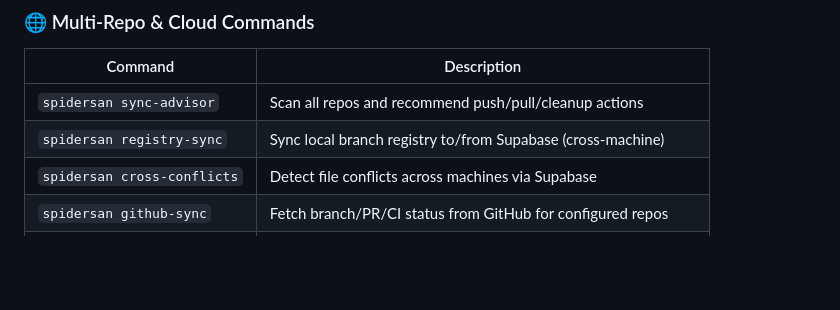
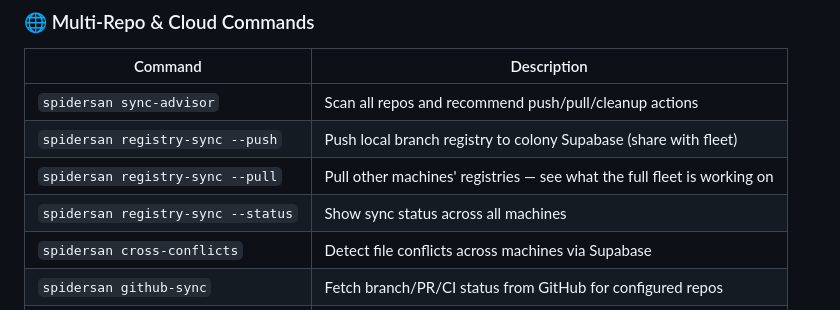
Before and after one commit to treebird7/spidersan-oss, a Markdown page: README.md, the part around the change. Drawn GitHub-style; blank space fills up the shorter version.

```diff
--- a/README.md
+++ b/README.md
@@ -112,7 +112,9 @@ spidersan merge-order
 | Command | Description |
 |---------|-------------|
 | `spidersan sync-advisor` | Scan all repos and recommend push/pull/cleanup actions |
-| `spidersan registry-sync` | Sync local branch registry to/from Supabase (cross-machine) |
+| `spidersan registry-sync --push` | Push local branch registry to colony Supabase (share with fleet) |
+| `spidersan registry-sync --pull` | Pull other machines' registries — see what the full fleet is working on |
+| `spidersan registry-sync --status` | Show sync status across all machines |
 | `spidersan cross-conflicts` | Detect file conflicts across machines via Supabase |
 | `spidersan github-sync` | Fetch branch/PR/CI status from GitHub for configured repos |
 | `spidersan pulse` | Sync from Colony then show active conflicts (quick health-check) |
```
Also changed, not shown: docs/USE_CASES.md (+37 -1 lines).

▶ **What you are asked to do**
In copying the listing, reproduce each line exactly and omit the pictures.

▶ **Answer space**
Before and after one commit to treebird7/spidersan-oss, a Markdown page: README.md, the part around the change. Drawn GitHub-style; blank space fills up the shorter version.

```diff
--- a/README.md
+++ b/README.md
@@ -112,7 +112,9 @@ spidersan merge-order
 | Command | Description |
 |---------|-------------|
 | `spidersan sync-advisor` | Scan all repos and recommend push/pull/cleanup actions |
-| `spidersan registry-sync` | Sync local branch registry to/from Supabase (cross-machine) |
+| `spidersan registry-sync --push` | Push local branch registry to colony Supabase (share with fleet) |
+| `spidersan registry-sync --pull` | Pull other machines' registries — see what the full fleet is working on |
+| `spidersan registry-sync --status` | Show sync status across all machines |
 | `spidersan cross-conflicts` | Detect file conflicts across machines via Supabase |
 | `spidersan github-sync` | Fetch branch/PR/CI status from GitHub for configured repos |
 | `spidersan pulse` | Sync from Colony then show active conflicts (quick health-check) |
```
Also changed, not shown: docs/USE_CASES.md (+37 -1 lines).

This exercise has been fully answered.